(Data for this task)

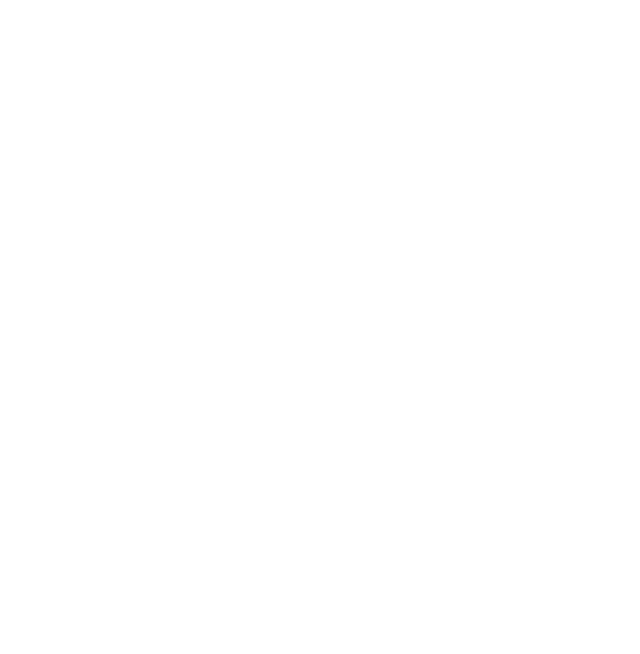
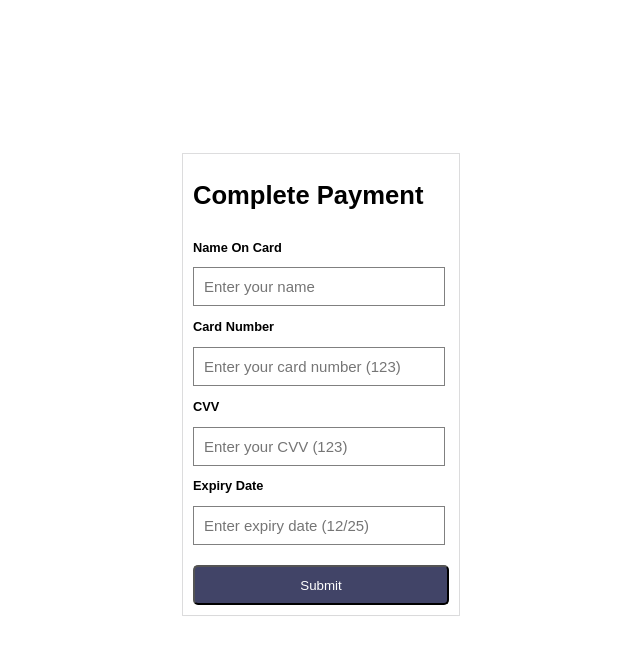
Before and after one commit to faizanfzk/Lumen5, a React (Create React App) app: page /checkout in a window 1280 px wide. Before the commit this address had no page. Shown: the top 654 px of the page, without its empty margins (319-959 px from the left). Built offline with nearby package versions, Linux system fonts and the light colour scheme.

Commit message:
checkout added

```diff
--- /dev/null
+++ b/src/Components/Checkout.css
@@ -0,0 +1,37 @@
+body {
+    font-family: sans-serif;
+    margin-top: 3%;
+  }
+
+  .mainAddress{
+      margin-top: 12%;
+  }
+  .addressForm {
+    width: 20%;
+    margin: auto;
+    display: flex;
+    flex-direction: column;
+    padding: 10px;
+    box-shadow: rgba(0, 0, 0, 0.02) 0px 1px 3px 0px,
+      rgba(27, 31, 35, 0.15) 0px 0px 0px 1px;
+    font-weight: bold;
+    font-size: 0.8rem;
+    margin-bottom: 7%;
+  }
+  .addressForm > input{
+      border: 1px solid gray;
+      border-radius: 0;
+      width: 90%;
+      font-size: 15px;
+      padding: 10px;
+  }
+  .addressForm > .submit {
+    margin-top: 20px;
+    height: 3em;
+    background-color: #414467;
+    /* margin-bottom: 2%; */
+    border-radius: 5px;
+    color: white;
+    padding: 15px;
+    text-align: center;
+  }
--- /dev/null
+++ b/src/Components/Checkout.jsx
@@ -0,0 +1,41 @@
+import { Box } from "@chakra-ui/react"
+import { Button } from "@chakra-ui/react"
+import { useState } from "react"
+import {  useNavigate } from "react-router-dom"
+import "./Checkout.css"
+
+
+export const Checkout=()=>{
+    const [loading,setLoading]=useState("false")
+    const Navigate=useNavigate()
+    const handleClick=()=>{
+        setLoading("true")
+        setTimeout(()=>{
+
+            alert("Payment Successful")
+            Navigate("/")
+        },3000)
+    }
+    return(
+        <Box>
+            <Box>
+
+            <div className="mainAddress">
+    <form className="addressForm">
+      <h1>Complete Payment</h1>
+      <p>Name On Card</p>
+      <input type="text" className="name" placeholder="Enter your name"  required="true"/>
+      <p>Card Number</p>
+      <input type="number" className="cardNumber" placeholder="Enter your card number (123)" required="true" />
+      <p>CVV</p>
+      <input type="number" className="CVV" placeholder="Enter your CVV (123)"  required="true"/>
+      <p>Expiry Date</p>
+      <input type="text" className="expDate" placeholder="Enter expiry date (12/25)" required="true" />
+     <Button onClick={handleClick} className="submit" >Submit</Button>
+    </form>
+  </div>
+
+            </Box>
+        </Box>
+    )
+}
--- a/src/Components/Footer.jsx
+++ b/src/Components/Footer.jsx
@@ -10,7 +10,7 @@
             src="https://storage.googleapis.com/lumen5-site-images/L5-logo/L5-logo-white.png"
             alt="logo"
           />
-          <Text color="white" fontSize={"13px"}>
+          <Text color="white" fontSize={"13px"} lineHeight="1.4rem">
             Lumen5 combines powerful <br /> A.I. with a simple drag-and-<br/>drop interface
             to help you <br /> create professional video <br /> content in minutes.
           </Text>
--- a/src/Components/Navbar.jsx
+++ b/src/Components/Navbar.jsx
@@ -1,39 +1,112 @@
-import {Box} from "@chakra-ui/react"
-import {NavLink} from "react-router-dom"
+import { Box } from "@chakra-ui/react";
+import { NavLink } from "react-router-dom";
 
-export const Navbar=()=>{
-    return(
+export const Navbar = () => {
+  return (
     <Box pb={"100px"}>
-            <Box w="100%" display={"flex"} justifyContent="space-around" position={"fixed"} backgroundColor="white" >
+      <Box
+        w="100%"
+        display={"flex"}
+        justifyContent="space-around"
+        position={"fixed"}
+        backgroundColor="white"
+      >
         <Box>
-                    <NavLink to="/"><img width={"150px"} paddingRight="80px" src="https://storage.googleapis.com/lumen5-site-images/L5-logo/L5-logo-header.png" alt="Lumen5" /></NavLink>
-
+          <NavLink to="/">
+            <img
+              width={"150px"}
+              paddingRight="80px"
+              src="https://storage.googleapis.com/lumen5-site-images/L5-logo/L5-logo-header.png"
+              alt="Lumen5"
+            />
+          </NavLink>
         </Box>
         <Box display={"flex"} justifyContent="space-evenly">
           <Box pt="30px">
-                    <NavLink to="/pricing" style={{textDecoration:"none",paddingRight:"35px", paddingTop:"30px"}}>Pricing</NavLink>
+            <NavLink
+              to="/pricing"
+              style={{
+                textDecoration: "none",
+                paddingRight: "35px",
+                paddingTop: "30px",
+              }}
+            >
+              Pricing
+            </NavLink>
           </Box>
           <Box pt="30px">
-                    <NavLink  to="/enterprise" style={{textDecoration:"none",paddingRight:"35px", paddingTop:"30px"}}>Enterprise</NavLink>
+            <NavLink
+              to="/enterprise"
+              style={{
+                textDecoration: "none",
+                paddingRight: "35px",
+                paddingTop: "30px",
+              }}
+            >
+              Enterprise
+            </NavLink>
           </Box>
           <Box pt="30px">
-                    <NavLink to="" style={{textDecoration:"none",paddingRight:"35px", paddingTop:"30px"}}>Case studies</NavLink>
+            <NavLink
+              to=""
+              style={{
+                textDecoration: "none",
+                paddingRight: "35px",
+                paddingTop: "30px",
+              }}
+            >
+              Case studies
+            </NavLink>
           </Box>
           <Box pt="30px">
-                    <NavLink to="" style={{textDecoration:"none",paddingRight:"35px", paddingTop:"30px"}}>Learn</NavLink>
+            <NavLink
+              to=""
+              style={{
+                textDecoration: "none",
+                paddingRight: "35px",
+                paddingTop: "30px",
+              }}
+            >
+              Learn
+            </NavLink>
           </Box>
 
           <Box pt="30px" pr={"30px"} style={{}}>
-                        <NavLink to="/login" style={{border:"1px solid rgb(88,70,246) ",padding:"15px",color:"blue", borderRadius:"50px",width:"100px",textDecoration:"none"}}>Login</NavLink>
-
+            <NavLink
+              to="/login"
+              style={{
+                border: "1px solid rgb(88,70,246) ",
+                padding: "15px",
+                color: "blue",
+                borderRadius: "50px",
+                width: "100px",
+                textDecoration: "none",
+              }}
+              _hover={{
+                backgroundColor:"rgb(88,70,246) ",
+                color:"white"
+              }}
+            >
+              Login
+            </NavLink>
           </Box>
           <Box pt="30px">
-                        <NavLink to="/signup" style={{backgroundColor:"rgb(88,70,246)",padding:"15px",color:"white", borderRadius:"50px",width:"100px",textDecoration:"none"}}>Sign up</NavLink>
-                    </Box>
-
+            <NavLink
+              to="/signup"
+              style={{
+                backgroundColor: "rgb(88,70,246)",
+                padding: "15px",
+                color: "white",
+                borderRadius: "50px",
+                width: "100px",
+                textDecoration: "none",
+              }}
+            >
+              Sign up
+            </NavLink>
           </Box>
         </Box>
-
       </Box>
-    )
-}
+    </Box>
+  );
+};
--- a/src/Components/Pricing/PriceUpper.jsx
+++ b/src/Components/Pricing/PriceUpper.jsx
@@ -49,7 +49,7 @@
 
           >
             <Link
-              to="/"
+              to=""
               style={{ textDecoration: "none", textAlign: "center" }}
             >
               Get started
@@ -78,7 +78,7 @@
            mt="60px"
           >
             <Link
-              to="/"
+              to="/checkout"
               style={{ textDecoration: "none", textAlign: "center",}}
             >
               Get started
@@ -107,7 +107,7 @@
            mt="60px"
           >
             <Link
-              to="/"
+              to="/checkout"
               style={{ textDecoration: "none", textAlign: "center" }}
             >
               Get started
--- a/src/Components/Routes/AllRoutes.jsx
+++ b/src/Components/Routes/AllRoutes.jsx
@@ -5,6 +5,8 @@
 import { Pricing } from "../Pricing/PriceUpper"
 import {Signup } from "../Authentication/Signup"
 import { Login } from "../Authentication/Login"
+import { Checkout } from "../Checkout"
+
 
 export const AllRoutes=()=>{
 
@@ -16,6 +18,8 @@
                 <Route path="/enterprise" element={<Enterprise/>}/>
                 <Route path="/signup" element={<Signup/>}/>
                 <Route path="/login" element={<Login/>}/>
+                <Route path="/checkout" element={<Checkout/>}/>
+
 
             </Routes>
 
```
Also changed, not shown: src/Components/Authentication/Login.jsx (+98 -61 lines). Lines whose indentation alone changed are shown as unchanged.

(End Data for this task)

Report back every line of the entries in which "Footer" occurs.

- _Task solution_
--- a/src/Components/Footer.jsx
+++ b/src/Components/Footer.jsx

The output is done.